**Task statement**
Read the records below and copy each line that contains "badges".

**Data provided**

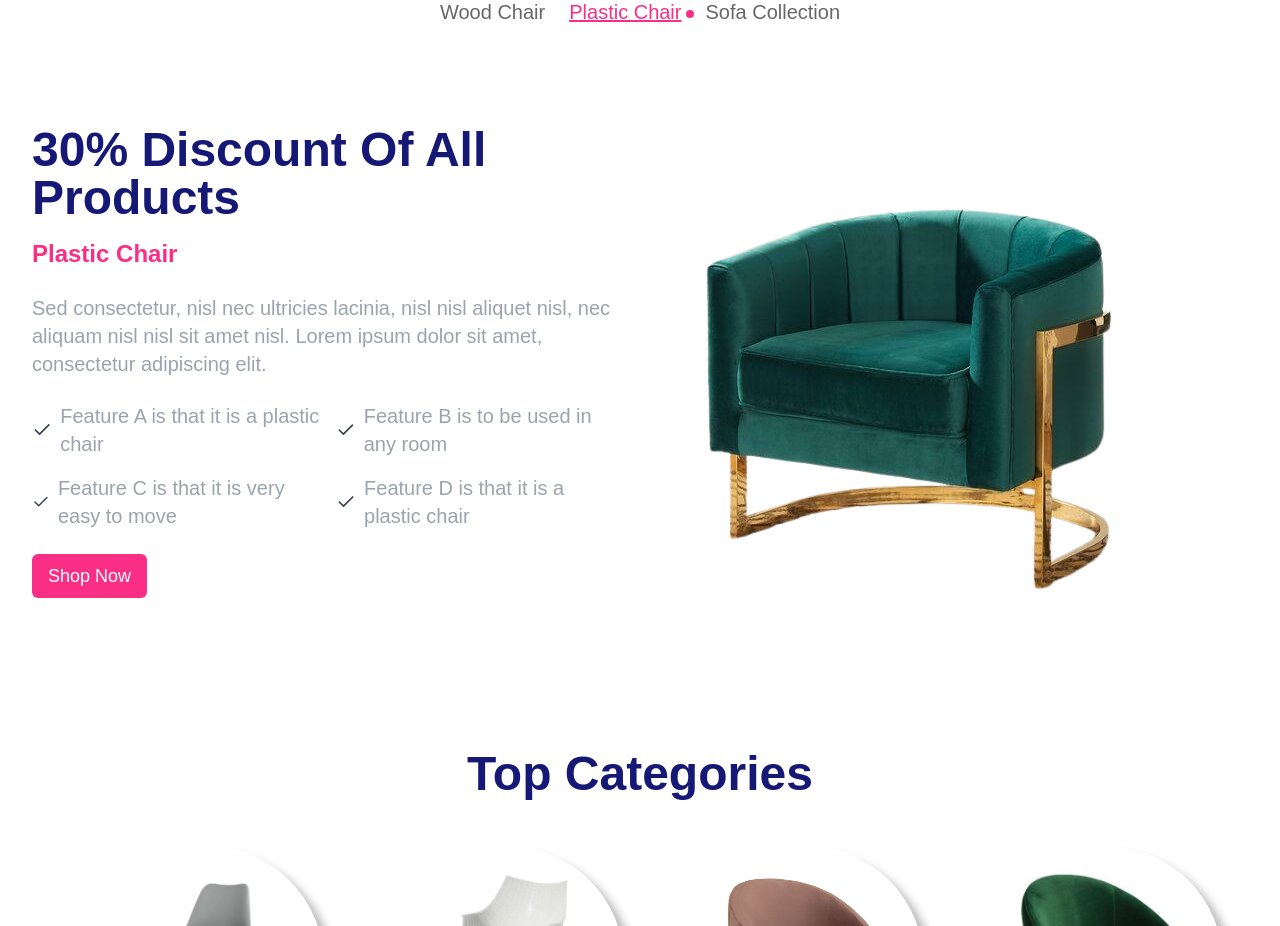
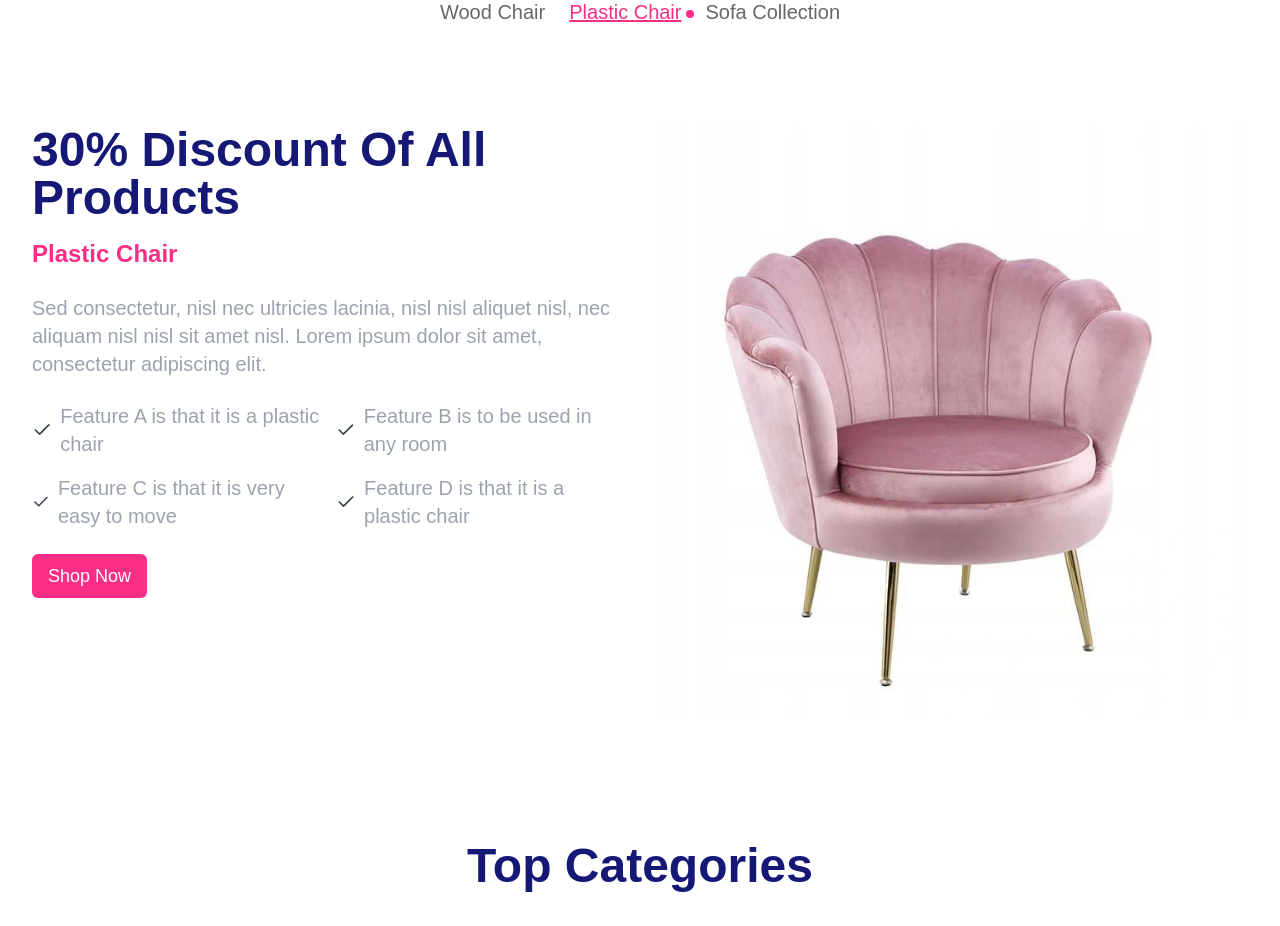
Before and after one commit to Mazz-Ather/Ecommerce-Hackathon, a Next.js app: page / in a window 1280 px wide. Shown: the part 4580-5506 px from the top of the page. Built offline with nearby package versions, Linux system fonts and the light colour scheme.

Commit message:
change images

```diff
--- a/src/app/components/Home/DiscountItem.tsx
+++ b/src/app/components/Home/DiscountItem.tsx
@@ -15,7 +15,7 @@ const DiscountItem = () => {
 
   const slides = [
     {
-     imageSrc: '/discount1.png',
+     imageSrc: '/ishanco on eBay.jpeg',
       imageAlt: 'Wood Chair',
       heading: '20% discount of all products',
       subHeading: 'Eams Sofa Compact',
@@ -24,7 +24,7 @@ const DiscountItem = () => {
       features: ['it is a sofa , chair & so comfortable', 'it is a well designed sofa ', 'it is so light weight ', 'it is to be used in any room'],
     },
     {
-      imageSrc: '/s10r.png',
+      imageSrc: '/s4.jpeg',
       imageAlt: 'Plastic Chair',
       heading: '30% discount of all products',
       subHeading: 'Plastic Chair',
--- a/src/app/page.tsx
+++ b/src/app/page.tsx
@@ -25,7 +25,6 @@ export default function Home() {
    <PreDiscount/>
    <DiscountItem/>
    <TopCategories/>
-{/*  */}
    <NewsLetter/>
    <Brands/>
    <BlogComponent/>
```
==
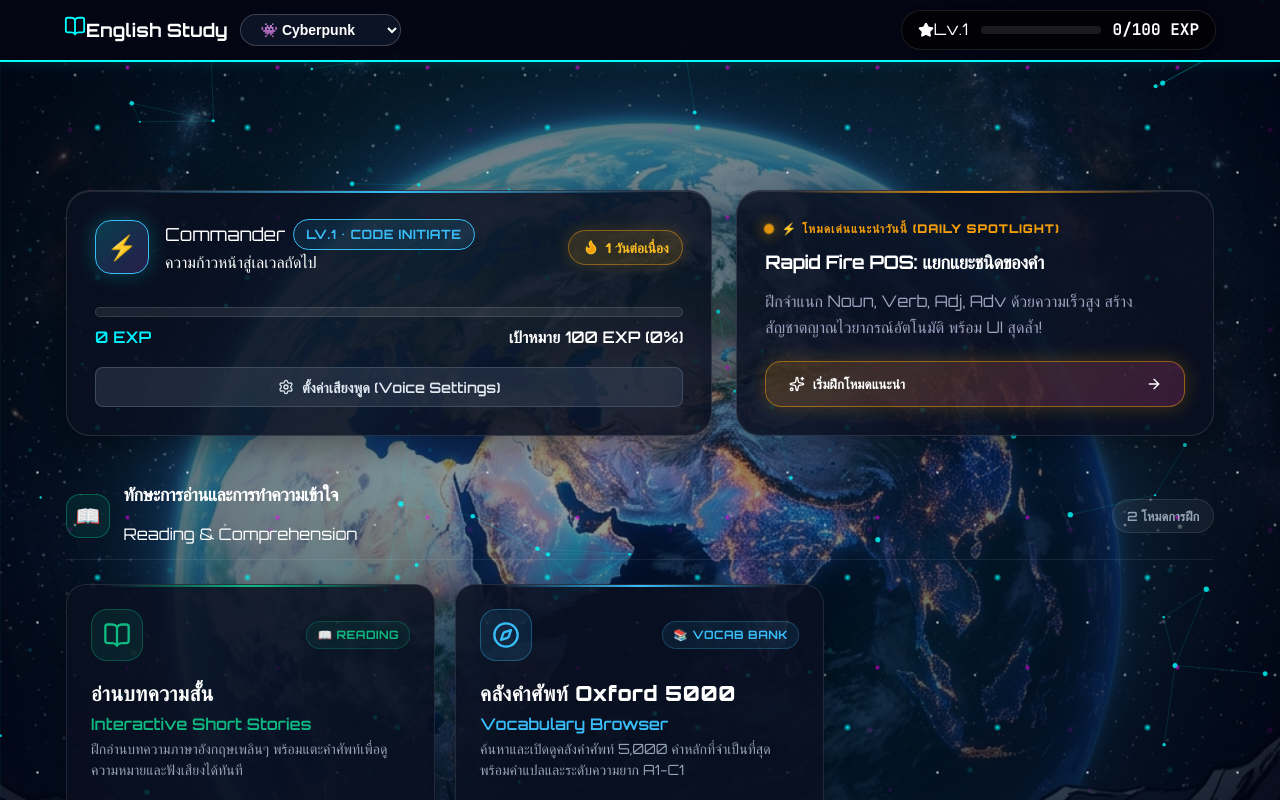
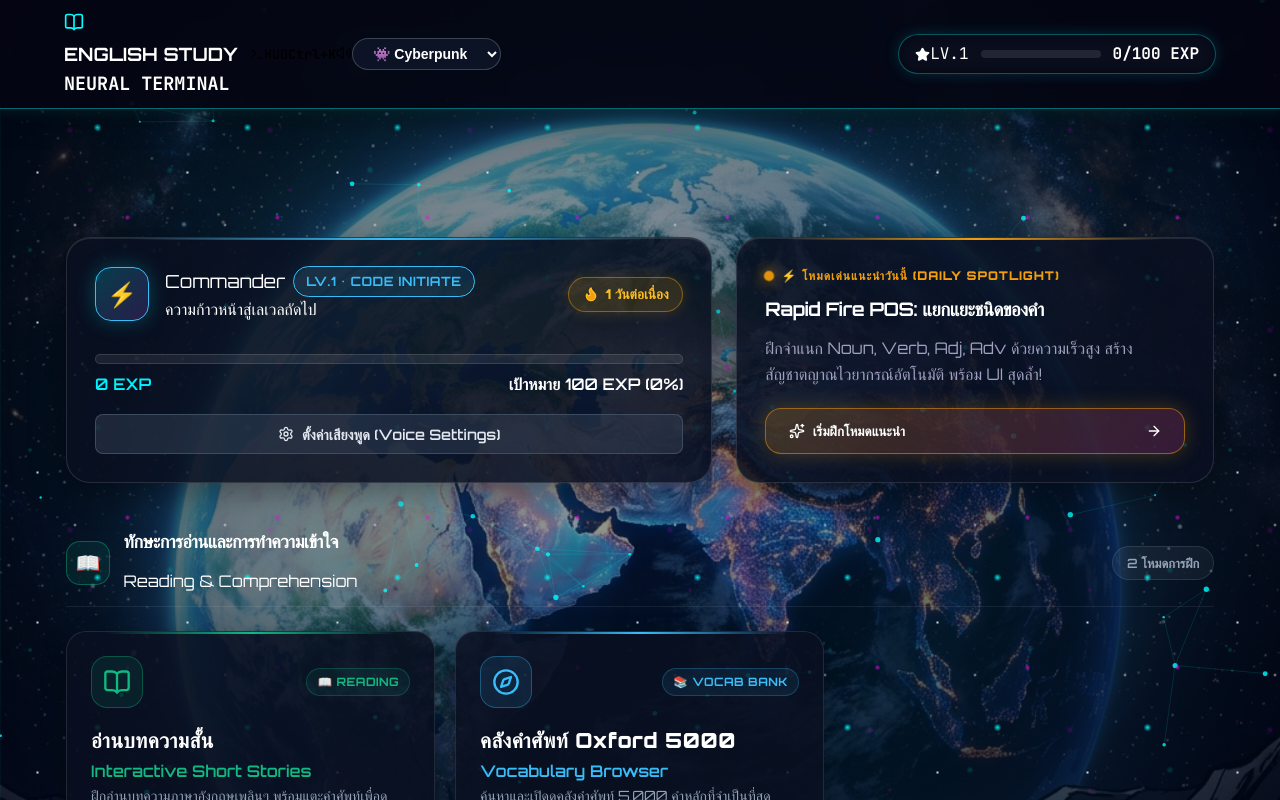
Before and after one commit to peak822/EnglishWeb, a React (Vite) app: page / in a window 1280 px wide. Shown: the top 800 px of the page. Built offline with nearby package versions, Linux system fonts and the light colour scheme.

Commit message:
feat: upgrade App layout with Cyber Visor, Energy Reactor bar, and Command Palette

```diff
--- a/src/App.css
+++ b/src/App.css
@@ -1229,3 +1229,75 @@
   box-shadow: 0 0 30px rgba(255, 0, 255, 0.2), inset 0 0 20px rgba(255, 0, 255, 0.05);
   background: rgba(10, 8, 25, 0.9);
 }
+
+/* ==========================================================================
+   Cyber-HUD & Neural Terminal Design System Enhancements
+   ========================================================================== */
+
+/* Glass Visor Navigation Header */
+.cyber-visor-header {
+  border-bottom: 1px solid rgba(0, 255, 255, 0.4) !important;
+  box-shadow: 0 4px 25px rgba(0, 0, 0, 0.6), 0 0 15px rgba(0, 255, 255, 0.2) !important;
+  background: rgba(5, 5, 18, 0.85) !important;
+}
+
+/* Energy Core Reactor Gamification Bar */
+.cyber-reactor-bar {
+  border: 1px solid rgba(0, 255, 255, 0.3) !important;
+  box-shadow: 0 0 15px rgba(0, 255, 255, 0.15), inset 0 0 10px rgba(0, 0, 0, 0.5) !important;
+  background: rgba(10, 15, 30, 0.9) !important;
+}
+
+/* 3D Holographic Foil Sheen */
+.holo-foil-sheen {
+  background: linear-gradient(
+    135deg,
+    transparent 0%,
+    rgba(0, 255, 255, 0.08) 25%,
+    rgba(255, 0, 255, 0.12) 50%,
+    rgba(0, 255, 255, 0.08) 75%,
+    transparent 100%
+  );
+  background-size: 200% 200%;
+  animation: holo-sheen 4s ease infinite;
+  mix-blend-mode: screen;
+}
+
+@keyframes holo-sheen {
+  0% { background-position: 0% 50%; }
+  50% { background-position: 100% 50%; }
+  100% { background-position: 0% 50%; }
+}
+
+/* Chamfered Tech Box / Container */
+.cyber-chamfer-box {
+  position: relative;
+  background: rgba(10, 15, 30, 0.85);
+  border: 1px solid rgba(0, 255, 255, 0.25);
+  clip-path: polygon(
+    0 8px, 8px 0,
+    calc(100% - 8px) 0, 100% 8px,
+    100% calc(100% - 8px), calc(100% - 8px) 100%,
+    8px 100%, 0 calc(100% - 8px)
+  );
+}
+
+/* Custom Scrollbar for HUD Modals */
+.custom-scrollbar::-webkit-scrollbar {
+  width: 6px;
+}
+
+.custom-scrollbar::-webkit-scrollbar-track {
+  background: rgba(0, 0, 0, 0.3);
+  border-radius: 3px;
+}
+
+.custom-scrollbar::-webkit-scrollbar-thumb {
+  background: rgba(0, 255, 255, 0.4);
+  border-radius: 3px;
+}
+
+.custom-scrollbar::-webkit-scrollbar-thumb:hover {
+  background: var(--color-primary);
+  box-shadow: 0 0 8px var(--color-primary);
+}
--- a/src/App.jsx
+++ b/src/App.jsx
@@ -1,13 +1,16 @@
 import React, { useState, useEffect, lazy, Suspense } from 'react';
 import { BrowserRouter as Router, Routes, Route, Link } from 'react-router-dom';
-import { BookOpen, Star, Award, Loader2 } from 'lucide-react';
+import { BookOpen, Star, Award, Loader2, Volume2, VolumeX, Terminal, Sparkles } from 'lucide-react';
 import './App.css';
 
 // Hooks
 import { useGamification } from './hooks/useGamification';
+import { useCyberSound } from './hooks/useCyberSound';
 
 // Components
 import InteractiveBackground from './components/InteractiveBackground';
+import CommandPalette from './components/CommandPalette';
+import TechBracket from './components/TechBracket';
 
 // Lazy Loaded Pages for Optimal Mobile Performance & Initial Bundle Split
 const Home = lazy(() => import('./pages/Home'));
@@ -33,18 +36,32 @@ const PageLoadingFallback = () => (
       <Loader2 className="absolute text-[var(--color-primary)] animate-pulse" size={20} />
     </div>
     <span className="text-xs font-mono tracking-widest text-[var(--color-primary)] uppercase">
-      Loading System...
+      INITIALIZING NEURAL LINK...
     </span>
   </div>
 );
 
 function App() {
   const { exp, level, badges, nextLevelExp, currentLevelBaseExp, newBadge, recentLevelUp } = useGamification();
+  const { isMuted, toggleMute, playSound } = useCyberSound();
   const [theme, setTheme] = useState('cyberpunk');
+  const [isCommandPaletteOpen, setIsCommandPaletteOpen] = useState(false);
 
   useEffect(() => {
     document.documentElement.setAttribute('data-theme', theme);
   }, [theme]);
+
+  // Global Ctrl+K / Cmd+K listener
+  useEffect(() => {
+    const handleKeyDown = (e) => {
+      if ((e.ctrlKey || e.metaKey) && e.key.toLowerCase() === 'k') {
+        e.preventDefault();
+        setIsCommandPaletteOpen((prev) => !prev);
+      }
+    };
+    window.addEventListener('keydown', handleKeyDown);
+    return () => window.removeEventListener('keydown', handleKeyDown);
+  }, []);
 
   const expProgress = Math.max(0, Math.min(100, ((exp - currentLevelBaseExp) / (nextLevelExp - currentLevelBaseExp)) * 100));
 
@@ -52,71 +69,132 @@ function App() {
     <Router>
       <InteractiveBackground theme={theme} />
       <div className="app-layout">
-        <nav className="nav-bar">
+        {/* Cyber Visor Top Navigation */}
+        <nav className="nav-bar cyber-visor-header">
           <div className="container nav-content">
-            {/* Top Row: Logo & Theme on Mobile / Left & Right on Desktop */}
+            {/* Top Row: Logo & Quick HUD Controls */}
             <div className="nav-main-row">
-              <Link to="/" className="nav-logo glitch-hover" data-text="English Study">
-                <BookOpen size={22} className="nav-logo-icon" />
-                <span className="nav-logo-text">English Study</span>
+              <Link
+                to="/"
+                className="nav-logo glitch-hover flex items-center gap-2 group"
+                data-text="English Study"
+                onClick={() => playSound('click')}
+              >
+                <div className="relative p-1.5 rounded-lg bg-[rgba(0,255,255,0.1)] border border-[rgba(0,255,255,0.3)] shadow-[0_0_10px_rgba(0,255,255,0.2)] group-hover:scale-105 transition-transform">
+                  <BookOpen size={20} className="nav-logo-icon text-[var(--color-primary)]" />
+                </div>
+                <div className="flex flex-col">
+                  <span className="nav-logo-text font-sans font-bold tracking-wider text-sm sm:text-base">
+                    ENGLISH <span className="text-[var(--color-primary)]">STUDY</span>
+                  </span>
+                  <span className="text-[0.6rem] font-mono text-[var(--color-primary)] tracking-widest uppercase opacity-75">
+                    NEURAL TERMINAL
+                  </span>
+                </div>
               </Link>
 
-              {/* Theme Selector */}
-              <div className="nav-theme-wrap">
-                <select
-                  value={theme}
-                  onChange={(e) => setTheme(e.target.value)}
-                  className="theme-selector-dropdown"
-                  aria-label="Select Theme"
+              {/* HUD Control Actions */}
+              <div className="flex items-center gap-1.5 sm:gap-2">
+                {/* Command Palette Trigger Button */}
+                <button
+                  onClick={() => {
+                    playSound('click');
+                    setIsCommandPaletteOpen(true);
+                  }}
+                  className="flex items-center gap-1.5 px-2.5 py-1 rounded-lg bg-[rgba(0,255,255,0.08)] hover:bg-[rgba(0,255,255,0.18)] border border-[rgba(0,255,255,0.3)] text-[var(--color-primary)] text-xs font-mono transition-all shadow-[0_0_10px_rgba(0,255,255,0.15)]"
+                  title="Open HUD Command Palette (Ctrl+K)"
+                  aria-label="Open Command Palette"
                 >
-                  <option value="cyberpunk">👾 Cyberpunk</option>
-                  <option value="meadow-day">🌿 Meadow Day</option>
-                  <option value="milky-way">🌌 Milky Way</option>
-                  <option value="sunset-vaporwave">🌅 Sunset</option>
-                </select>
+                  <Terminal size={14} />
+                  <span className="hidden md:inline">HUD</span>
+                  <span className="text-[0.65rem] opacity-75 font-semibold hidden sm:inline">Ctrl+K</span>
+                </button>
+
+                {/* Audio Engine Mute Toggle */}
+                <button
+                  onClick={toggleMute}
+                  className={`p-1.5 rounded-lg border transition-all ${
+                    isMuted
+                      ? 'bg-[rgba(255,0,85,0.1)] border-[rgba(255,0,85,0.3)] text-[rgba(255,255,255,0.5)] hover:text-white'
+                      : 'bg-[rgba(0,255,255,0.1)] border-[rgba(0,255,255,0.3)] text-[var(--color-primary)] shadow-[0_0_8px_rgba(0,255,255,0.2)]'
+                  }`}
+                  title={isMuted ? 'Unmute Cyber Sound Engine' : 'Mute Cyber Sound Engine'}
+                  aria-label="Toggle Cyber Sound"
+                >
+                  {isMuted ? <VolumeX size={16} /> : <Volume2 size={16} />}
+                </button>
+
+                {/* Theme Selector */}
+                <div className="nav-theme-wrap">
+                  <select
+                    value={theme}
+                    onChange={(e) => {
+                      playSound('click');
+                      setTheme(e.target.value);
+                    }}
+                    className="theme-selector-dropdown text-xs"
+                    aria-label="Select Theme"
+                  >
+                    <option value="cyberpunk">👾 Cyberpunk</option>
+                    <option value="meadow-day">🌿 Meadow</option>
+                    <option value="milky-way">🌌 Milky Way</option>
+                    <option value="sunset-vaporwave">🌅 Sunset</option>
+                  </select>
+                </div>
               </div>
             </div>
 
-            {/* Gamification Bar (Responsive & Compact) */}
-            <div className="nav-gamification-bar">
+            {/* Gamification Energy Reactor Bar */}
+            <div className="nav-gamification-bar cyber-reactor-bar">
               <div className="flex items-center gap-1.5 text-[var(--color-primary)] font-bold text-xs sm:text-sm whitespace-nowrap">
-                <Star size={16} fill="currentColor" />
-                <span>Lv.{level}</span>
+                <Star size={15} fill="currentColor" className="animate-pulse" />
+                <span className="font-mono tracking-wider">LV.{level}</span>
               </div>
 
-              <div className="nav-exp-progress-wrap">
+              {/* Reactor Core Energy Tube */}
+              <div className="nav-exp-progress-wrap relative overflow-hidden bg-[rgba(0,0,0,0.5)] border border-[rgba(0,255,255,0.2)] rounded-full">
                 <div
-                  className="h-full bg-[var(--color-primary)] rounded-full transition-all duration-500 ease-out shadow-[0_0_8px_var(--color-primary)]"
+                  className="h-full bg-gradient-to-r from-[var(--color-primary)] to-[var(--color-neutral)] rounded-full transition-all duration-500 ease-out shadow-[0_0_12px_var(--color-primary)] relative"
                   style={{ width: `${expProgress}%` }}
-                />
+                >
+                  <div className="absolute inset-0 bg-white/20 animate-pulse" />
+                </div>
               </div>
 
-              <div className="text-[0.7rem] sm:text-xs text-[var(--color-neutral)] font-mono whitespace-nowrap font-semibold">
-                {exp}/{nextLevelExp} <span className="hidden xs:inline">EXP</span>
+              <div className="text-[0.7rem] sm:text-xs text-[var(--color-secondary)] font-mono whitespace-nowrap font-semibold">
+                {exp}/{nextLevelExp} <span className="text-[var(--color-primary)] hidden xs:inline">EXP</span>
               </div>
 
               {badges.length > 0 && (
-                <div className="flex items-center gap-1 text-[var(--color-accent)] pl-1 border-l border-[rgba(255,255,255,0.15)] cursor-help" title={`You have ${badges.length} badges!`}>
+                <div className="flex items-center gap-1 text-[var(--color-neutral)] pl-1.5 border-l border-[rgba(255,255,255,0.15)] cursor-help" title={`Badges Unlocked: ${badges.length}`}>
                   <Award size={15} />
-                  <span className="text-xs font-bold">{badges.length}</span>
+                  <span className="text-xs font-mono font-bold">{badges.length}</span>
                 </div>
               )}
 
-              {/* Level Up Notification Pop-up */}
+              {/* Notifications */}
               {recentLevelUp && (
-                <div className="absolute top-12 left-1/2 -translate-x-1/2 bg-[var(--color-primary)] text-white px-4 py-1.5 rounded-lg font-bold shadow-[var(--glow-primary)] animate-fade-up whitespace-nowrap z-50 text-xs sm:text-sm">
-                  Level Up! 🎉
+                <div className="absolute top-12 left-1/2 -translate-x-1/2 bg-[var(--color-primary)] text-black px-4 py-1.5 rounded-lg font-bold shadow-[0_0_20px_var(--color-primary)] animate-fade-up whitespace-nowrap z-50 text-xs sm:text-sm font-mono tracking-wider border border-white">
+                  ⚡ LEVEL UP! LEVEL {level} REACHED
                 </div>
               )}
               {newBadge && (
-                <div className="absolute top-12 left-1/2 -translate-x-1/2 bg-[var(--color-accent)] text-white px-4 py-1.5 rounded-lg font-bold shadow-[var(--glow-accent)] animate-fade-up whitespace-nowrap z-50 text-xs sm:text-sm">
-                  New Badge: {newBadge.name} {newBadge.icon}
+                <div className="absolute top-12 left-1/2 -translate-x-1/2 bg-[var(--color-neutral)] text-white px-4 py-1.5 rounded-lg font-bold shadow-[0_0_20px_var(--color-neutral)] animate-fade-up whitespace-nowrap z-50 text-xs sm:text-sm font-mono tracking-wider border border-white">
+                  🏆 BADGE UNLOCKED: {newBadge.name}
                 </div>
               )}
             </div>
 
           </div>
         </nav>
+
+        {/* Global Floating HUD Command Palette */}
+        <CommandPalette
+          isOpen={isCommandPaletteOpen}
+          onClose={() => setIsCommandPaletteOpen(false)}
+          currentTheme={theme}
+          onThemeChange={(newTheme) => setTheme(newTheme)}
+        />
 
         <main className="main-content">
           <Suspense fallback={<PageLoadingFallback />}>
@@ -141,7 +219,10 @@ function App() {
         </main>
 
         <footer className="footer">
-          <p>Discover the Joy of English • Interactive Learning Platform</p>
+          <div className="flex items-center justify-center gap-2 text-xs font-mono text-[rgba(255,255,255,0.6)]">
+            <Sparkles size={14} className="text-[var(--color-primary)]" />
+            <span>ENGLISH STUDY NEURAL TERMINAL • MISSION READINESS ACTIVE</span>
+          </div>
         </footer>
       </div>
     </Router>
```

**Result of this task**
   const { exp, level, badges, nextLevelExp, currentLevelBaseExp, newBadge, recentLevelUp } = useGamification();
               {badges.length > 0 && (
-                <div className="flex items-center gap-1 text-[var(--color-accent)] pl-1 border-l border-[rgba(255,255,255,0.15)] cursor-help" title={`You have ${badges.length} badges!`}>
+                <div className="flex items-center gap-1 text-[var(--color-neutral)] pl-1.5 border-l border-[rgba(255,255,255,0.15)] cursor-help" title={`Badges Unlocked: ${badges.length}`}>
-                  <span className="text-xs font-bold">{badges.length}</span>
+                  <span className="text-xs font-mono font-bold">{badges.length}</span>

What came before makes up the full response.